In Subprime Attention Crisis, Tim Hwang investigates the way big tech financializes attention. In the process, he shows us how digital advertising—the beating heart of the internet—is at risk of collapsing, and that its potential demise bears an uncanny resemblance to the housing crisis of 2008.
From the unreliability of advertising numbers and the unregulated automation of advertising bidding wars, to the simple fact that online ads mostly fail to work, Hwang demonstrates that while consumers’ attention has never been more prized, the true value of that attention itself—much like subprime mortgages—is wildly misrepresented. And if online advertising goes belly-up, the internet—and its free services—will suddenly be accessible only to those who can afford it.
Deeply researched, convincing, and alarming, Subprime Attention Crisis will change the way you look at the internet, and its precarious future.
FSG Originals × Logic dissects the way technology functions in everyday lives. The titans of Silicon Valley, for all their utopian imaginings, never really had our best interests at heart: recent threats to democracy, truth, privacy, and safety, as a result of tech’s reckless pursuit of progress, have shown as much. We present an alternate story, one that delights in capturing technology in all its contradictions and innovation, across borders and socioeconomic divisions, from history through the future, beyond platitudes and PR hype, and past doom and gloom. Our collaboration features four brief but provocative forays into the tech industry’s many worlds, and aspires to incite fresh conversations about technology focused on nuanced and accessible explorations of the emerging tools that reorganize and redefine life today.

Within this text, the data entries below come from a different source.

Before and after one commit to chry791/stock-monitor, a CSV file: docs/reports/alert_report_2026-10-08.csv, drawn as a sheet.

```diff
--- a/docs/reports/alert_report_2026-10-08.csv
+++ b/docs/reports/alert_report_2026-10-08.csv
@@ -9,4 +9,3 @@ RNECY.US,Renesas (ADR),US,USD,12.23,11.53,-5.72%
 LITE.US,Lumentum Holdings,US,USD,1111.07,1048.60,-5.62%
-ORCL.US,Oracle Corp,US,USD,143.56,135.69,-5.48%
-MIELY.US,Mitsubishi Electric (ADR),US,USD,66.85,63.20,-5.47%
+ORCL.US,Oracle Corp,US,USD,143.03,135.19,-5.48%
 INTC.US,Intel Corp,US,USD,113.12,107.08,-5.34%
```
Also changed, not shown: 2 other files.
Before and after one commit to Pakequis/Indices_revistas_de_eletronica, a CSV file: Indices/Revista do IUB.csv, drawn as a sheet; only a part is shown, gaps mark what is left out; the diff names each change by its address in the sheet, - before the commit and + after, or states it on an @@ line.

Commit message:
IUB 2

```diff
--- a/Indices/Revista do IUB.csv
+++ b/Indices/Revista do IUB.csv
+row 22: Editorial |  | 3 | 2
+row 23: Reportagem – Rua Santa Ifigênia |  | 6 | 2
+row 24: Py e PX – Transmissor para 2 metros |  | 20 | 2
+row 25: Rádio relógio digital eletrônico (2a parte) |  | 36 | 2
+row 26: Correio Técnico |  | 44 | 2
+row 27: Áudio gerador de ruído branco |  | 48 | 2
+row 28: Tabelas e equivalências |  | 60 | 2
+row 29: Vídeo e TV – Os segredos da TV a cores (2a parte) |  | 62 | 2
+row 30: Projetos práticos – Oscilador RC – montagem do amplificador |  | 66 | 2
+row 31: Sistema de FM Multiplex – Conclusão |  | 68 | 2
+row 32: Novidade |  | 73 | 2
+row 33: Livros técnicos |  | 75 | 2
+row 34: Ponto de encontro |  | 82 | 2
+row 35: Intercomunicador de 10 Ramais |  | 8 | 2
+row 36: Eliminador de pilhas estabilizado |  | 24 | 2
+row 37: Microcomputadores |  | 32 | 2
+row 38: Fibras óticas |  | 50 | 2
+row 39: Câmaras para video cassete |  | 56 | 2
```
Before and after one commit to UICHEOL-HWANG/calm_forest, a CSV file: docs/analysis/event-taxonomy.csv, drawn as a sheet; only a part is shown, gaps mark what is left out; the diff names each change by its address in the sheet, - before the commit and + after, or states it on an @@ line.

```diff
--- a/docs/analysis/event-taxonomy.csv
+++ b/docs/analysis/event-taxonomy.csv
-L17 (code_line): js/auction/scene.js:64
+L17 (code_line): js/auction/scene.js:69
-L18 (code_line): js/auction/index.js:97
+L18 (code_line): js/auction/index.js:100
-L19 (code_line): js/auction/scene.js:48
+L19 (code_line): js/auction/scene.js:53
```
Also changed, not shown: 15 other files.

Hwang, a research fellow at Georgetown University's Center for Security and Emerging Technology, rebukes the current economic model of the internet in his bracing debut. Claiming that programmatic digital advertising ("the money machine that has fueled the meteoric rise of the most prominent tech giants and content creators of the modern era") is built on fraudulent metrics, Hwang compares the current situation to the 2008 subprime mortgage crisis and the 1929 stock market crash. Marketing agencies and companies such as Facebook and Google, which make their profits on ad sales, have "systemic incentives to oversell the value and price of advertising inventory," Hwang writes. He notes that younger (and more valuable) demographic groups are unlikely to click on ads, and describes how techniques such as "click farming" and "domain spoofing" exploit ad buyers. In addition to a familiar call for tighter industry regulation, Hwang makes the more radical argument that "a well-considered and structured implosion" of the programmatic advertising model would pave the way for a better internet that's not funded by the commodification of user attention. Using apt analogies and accessible terminology, Hwang makes a persuasive case that the internet bubble is bound to burst. This wake-up call rings loud and clear.